There is a well-worn joke in the economics profession that involves two economists – one young and one old – walking down the street together:
The young economist looks down and sees a $20 bill on the street and says, “Hey, look a twenty-dollar bill!”
Without even looking, his older and wiser colleague replies, “Nonsense. If there had been a twenty-dollar lying on the street, someone would havealready picked it up by now.”
The conclusion, of course, is that markets are efficient and if there were large opportunities to profit, someone would have taken them already. Many have used this logic to argue against the notion that energy efficiency is a productive use of capital, while many others have noted that this viewpoint makes no sense at all.
It should be fairly obvious to readers that we here at Financing Efficiency see $20 bills on the ground all the time. Building energy efficiency has vast potential for saving money and the business of saving energy hasn’t even begun to scale yet. But that is neither here nor there. The point of today’s post is to use the $20 bill story as a window into analyzing the barriers to scaling the energy efficiency market.

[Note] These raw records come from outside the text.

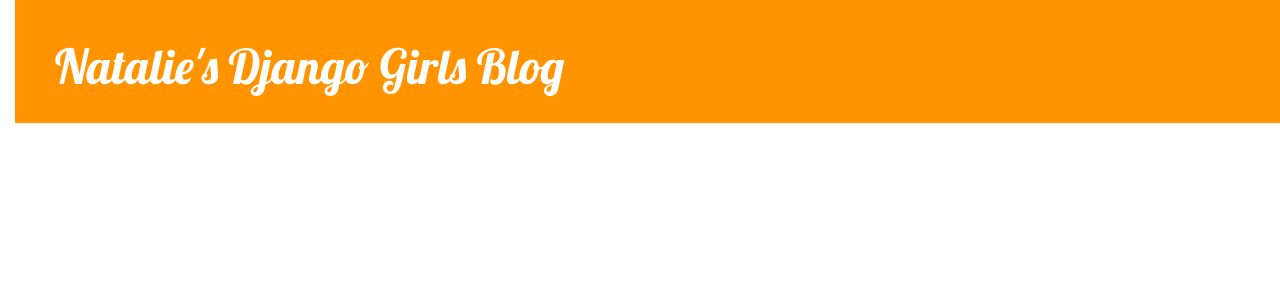
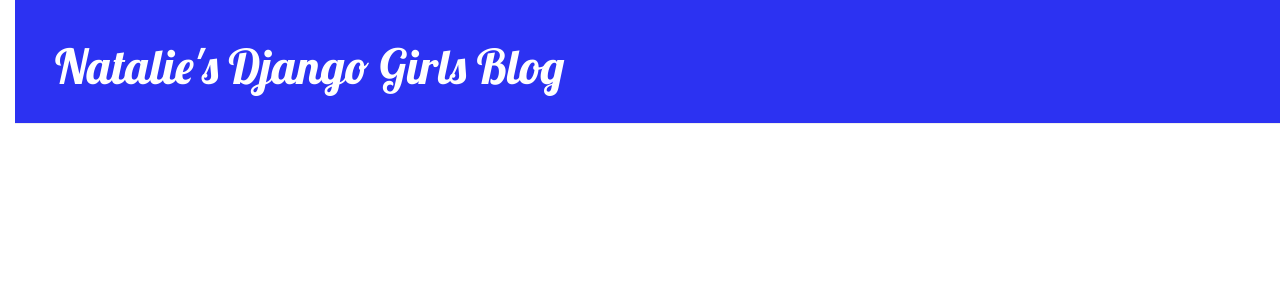
Before and after one commit to nataliehow/djangogirlsworkshop, a Django app: page / in a window 1280 px wide. Shown: the top 300 px of the page. Run offline with Django 3.2, Linux system fonts and the light colour scheme; data that the repository does not hold is empty; some libraries are stand-ins or nearby versions.

Commit message:
change color et al

```diff
--- a/static/css/blog.css
+++ b/static/css/blog.css
@@ -12,7 +12,7 @@
 }
 
 .page-header {
-    background-color: #ff9400;
+    background-color: #2C32F2;
     margin-top: 0;
     padding: 20px 20px 20px 40px;
 }
```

So let’s take another look at that metaphorical $20 bill lying on the sidewalk. Imagine a building owner walks down the street and walks right by without picking up the bill. Why would that be the case?
- Maybe the building owner sees the $20 bill, but is too busy to bend down to pick it up. Or maybe the building owner sees the $20 bill, but doesnt exactly know how to pick it up, and would have to hire a mechanical engineer to do it for him and it doesnt seem worth all the time and effort. Or maybe the building owner doesn’t even see the $20 bill, because it is hidden in the leaky ducts of his ventilation system and just blowing out the window. Broadly, this category of barriers can be summed up as “complexity”. If efficiency is perceived to take too much time, too much effort, or too much uncertainty, owners are much less likely to move forward.

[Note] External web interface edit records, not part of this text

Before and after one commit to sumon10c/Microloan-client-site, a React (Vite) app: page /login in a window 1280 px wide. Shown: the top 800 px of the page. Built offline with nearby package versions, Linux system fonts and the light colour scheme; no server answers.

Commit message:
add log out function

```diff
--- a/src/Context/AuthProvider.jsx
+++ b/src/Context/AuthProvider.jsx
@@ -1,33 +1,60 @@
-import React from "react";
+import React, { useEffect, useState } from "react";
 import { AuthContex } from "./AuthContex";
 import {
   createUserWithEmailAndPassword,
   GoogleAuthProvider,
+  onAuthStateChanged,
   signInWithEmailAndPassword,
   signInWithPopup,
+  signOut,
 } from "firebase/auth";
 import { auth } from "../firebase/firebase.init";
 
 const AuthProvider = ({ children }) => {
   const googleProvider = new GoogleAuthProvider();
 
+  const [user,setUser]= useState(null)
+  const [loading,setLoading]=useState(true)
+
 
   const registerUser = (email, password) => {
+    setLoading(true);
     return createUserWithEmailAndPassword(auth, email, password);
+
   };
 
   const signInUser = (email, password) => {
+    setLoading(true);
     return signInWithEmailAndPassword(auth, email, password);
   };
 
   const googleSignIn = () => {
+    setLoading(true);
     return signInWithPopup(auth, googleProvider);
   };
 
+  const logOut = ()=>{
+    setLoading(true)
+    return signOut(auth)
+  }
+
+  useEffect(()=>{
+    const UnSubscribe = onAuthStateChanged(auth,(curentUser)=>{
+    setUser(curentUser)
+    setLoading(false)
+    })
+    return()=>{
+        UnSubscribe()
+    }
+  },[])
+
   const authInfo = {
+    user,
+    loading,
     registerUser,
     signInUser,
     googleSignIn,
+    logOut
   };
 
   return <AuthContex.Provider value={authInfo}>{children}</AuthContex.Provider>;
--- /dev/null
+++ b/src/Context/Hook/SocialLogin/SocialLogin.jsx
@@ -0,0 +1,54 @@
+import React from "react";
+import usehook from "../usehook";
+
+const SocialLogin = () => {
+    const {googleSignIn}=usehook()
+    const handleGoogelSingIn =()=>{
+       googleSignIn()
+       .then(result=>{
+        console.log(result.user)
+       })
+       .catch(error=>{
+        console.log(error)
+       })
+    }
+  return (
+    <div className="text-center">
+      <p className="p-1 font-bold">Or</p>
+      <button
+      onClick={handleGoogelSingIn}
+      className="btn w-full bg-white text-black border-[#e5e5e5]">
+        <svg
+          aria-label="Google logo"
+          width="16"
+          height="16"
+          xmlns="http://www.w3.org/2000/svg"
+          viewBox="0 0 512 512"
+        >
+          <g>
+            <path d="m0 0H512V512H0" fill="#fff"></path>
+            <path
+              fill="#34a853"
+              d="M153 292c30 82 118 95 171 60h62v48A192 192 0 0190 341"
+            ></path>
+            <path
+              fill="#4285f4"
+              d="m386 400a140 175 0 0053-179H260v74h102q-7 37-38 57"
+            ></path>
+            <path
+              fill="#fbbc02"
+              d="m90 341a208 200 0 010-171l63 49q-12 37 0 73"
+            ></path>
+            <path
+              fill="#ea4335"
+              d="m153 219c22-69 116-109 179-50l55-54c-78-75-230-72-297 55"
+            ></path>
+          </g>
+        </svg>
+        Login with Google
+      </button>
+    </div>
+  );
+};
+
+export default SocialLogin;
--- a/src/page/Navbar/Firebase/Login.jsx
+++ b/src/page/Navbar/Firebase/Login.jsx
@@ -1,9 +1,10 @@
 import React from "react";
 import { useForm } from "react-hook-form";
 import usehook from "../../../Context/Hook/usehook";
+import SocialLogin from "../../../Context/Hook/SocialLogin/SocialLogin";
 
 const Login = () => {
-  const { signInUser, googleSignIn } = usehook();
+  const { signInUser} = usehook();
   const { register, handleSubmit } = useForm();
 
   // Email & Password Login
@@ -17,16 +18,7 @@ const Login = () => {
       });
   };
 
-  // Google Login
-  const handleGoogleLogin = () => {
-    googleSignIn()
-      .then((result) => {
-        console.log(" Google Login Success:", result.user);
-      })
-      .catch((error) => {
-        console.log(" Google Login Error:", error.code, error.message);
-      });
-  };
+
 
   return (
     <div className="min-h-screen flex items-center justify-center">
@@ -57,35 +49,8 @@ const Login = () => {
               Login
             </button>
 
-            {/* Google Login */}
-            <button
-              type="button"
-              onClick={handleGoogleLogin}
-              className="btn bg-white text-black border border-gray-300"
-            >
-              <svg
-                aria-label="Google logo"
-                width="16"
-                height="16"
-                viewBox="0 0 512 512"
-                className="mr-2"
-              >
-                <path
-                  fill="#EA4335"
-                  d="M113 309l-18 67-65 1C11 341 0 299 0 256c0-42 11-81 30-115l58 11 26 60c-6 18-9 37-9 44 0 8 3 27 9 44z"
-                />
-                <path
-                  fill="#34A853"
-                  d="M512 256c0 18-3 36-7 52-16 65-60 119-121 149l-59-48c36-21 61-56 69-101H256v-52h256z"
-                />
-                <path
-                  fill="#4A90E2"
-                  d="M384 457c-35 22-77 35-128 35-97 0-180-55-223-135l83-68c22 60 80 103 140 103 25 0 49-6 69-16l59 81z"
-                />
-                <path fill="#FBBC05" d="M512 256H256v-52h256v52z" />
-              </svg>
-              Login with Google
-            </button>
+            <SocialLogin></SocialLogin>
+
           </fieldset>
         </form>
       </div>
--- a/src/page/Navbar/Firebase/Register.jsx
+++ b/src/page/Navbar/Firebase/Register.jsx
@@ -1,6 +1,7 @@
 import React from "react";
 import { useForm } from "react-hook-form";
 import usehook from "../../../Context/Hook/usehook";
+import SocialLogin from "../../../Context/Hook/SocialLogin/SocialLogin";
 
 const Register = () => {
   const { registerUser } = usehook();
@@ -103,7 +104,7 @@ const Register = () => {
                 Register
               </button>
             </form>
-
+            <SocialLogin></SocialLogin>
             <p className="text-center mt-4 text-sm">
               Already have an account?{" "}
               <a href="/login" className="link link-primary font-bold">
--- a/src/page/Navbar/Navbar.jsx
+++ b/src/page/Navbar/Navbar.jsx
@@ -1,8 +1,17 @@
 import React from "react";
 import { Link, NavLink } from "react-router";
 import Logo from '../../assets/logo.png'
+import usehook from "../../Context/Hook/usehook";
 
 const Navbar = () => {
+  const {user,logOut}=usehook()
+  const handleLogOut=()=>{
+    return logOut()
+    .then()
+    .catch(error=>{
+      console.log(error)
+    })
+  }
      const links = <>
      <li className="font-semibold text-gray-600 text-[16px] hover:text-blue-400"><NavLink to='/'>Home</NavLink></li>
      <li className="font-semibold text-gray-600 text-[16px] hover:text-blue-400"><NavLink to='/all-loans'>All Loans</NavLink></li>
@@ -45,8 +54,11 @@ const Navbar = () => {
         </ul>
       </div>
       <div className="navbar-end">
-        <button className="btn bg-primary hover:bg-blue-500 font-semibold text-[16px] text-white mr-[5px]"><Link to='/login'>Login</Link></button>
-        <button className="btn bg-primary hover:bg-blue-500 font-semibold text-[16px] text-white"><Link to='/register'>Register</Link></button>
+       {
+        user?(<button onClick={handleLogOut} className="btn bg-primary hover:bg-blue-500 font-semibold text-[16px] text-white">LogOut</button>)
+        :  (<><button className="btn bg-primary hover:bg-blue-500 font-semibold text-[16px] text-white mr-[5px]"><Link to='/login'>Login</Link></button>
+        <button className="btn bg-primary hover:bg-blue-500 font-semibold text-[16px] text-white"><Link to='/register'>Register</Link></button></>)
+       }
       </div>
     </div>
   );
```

- Maybe instead of seeing a $20 bill, the building owner only sees a penny or a dime. Is it really worth the time and effort to pick it up? For the building owner, probably not. Especially if the building owners sees much bigger bills lying around elsewhere, like in lobby upgrades for example. Of course, it’s easy to imagine how someone with a vacuum could make a lot of money from picking up all those pennies or dimes, but that doesn’t mean very much to any given building owner.

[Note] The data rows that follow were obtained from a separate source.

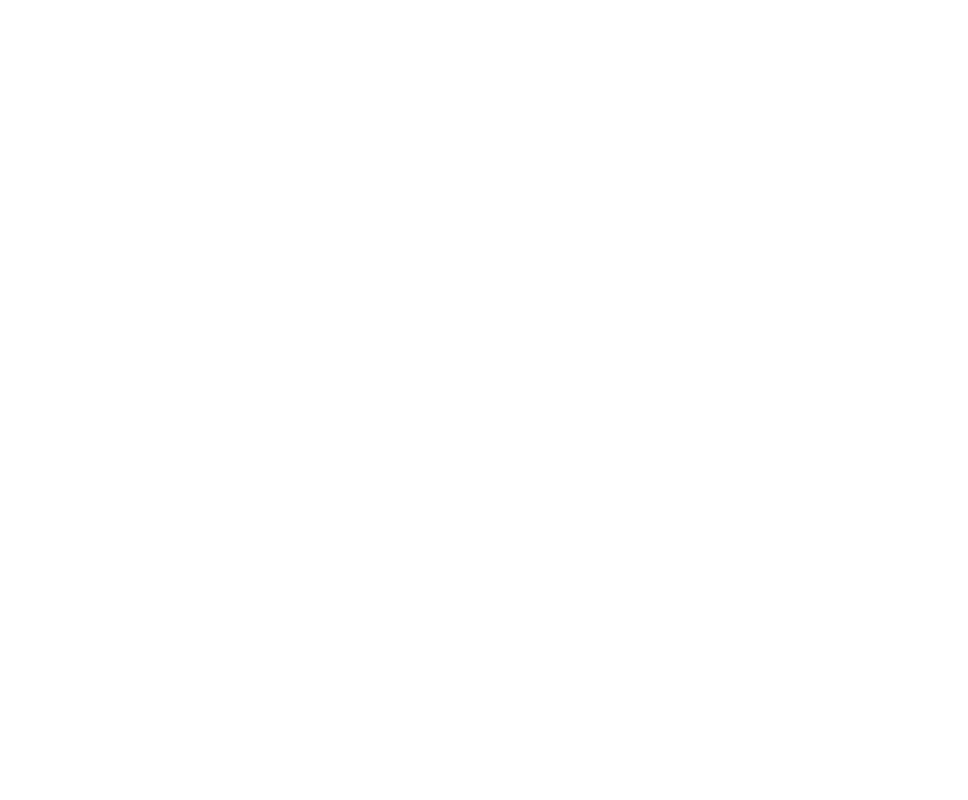
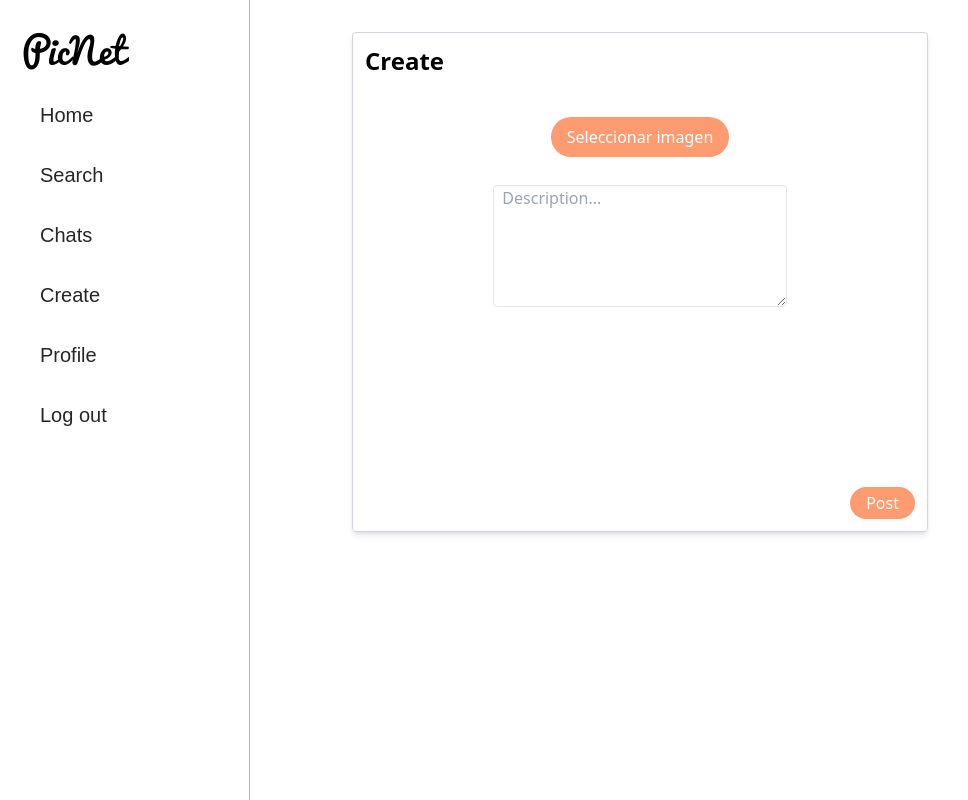
Before and after one commit to JuanHidalgoB/PicNet, a React (Vite) app in the folder PicNet/: page /create in a window 1280 px wide. Before the commit this address had no page. Shown: the whole page, without its empty margins (0-968 px from the left). Built offline with nearby package versions, Linux system fonts and the light colour scheme.

Commit message:
Page Create

```diff
--- a/PicNet/src/App.jsx
+++ b/PicNet/src/App.jsx
@@ -7,6 +7,7 @@
 import NavBar from "./Components/NavBar";
 import { Search } from "./Pages/Search";
 import { Profile } from "./Pages/Profile";
+import { Create } from "./Pages/Create";
 
 export const App = () => {
   return (
@@ -17,6 +18,7 @@
       <Route path="/" element={<Navigate to="/login" />} />
       <Route path="/search" element={<Search />} />
       <Route path="/profile" element={<Profile />} />
+      <Route path="/create" element={<Create />} />
     </Routes>
   );
 };
--- /dev/null
+++ b/PicNet/src/Components/LoadImageButton.jsx
@@ -0,0 +1,41 @@
+import React, { useState, useRef } from 'react';
+import '../Styles/LoadImageButton.css'
+
+const LoadImageButton = () => {
+    const [previewImage, setPreviewImage] = useState(null);
+    const fileInputRef = useRef(null);
+
+    const handleButtonClick = () => {
+      fileInputRef.current.click();
+    };
+
+    const handleImageChange = (event) => {
+      const file = event.target.files[0];
+      if (file) {
+        const reader = new FileReader();
+        reader.onloadend = () => {
+          setPreviewImage(reader.result);
+        };
+        reader.readAsDataURL(file);
+      }
+    };
+
+    return (
+      <div>
+        <div className='flex-column'>
+        {previewImage && <img className='max-w-[200px] max-h-[200px]' src={previewImage} alt="Preview" />}
+        <button className='my-3 rounded-full bg-rosa-100 px-4 py-2 text-white font-semi-bold' onClick={handleButtonClick}>Seleccionar imagen</button>
+        <input
+          type="file"
+          ref={fileInputRef}
+          accept="image/*"
+          onChange={handleImageChange}
+          style={{ display: 'none' }}
+        />
+
+        </div>
+      </div>
+    );
+  };
+
+  export default LoadImageButton;
--- /dev/null
+++ b/PicNet/src/Pages/Create.jsx
@@ -0,0 +1,34 @@
+import LoadImageButton from "../Components/LoadImageButton"
+import NavBar from "../Components/NavBar"
+
+export const Create = () => {
+    return (
+      <>
+        <div className="relative shadow-md border border-solid border-gray-300 container rounded">
+
+        <h1 className="mx-3 my-3 text-2xl font-bold">Create</h1>
+          <div className="flex flex-col items-center">
+            <div className="p-4">
+              <LoadImageButton />
+            </div>
+            <textarea
+              className="border rounded border-solid"
+              placeholder="  Description..."
+              name=""
+              id=""
+              cols="30"
+              rows="5"
+            ></textarea>
+          </div>
+
+            <button className="absolute bottom-0 right-0 mx-3 my-3 rounded-full bg-rosa-100 px-4 py-1 text-white font-semi-bold">
+                Post
+            </button>
+
+
+        </div>
+
+        <NavBar />
+      </>
+    );
+  };
--- /dev/null
+++ b/PicNet/src/Styles/LoadImageButton.css
@@ -0,0 +1,4 @@
+
+.container{
+    height: 500px;
+}
```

- Maybe the $20 bill isn’t really sitting on the sidewalk at all. Actually, it’s sitting inside the owners building. So unlike the bill on the street, that is free for anyone to pick up, the bill in the owners building requires the cooperation of the owner. As we’ve mentioned before, without the owner (or at the very least his agent) on board, there is no energy efficiency project. Put differently, there is a big difference between potential and opportunity. Potential is the apparent market size – the value that, say, a McKinsey would see when looking at a market. Opportunity, on the other hand, is the near-term, accessible investment that a building owner could seek to capture. As we and our readers all know, there is enormous potential for energy efficiency, but many building owners have trouble seeing the actionable opportunity. It’s as if the $20 bill were behind a one way mirror, and building owners are only staring at themselves. It’s still there, but only the energy efficiency advocates on the other side can see it. And until the owner sees it and decides to pick it up, it is stranded from everyone.
None of this should be new to any of our loyal readers. But the $20 bill story is useful for thinking about efficiency because it strips away a lot of the fluff around energy efficiency and allows for the focus to be on the core economic decisions and incentives that building owners respond to. It also helps support our viewpoint that generally speaking, markets have worked; there are rational, explainable reasons why building owners either don’t see bills lying on the ground or dont think it worth the time and effort to bend down and pick them up.
When laid out like this, it also makes clear that overcoming these barriers isn’t all that hard. It really all comes down to a farily simple question: how do we cut through complexity and create incentives that get the building owner on board? Once that question is sorted out, then the old economists might finally be right – there probably won’t be many $20 bills left on the street.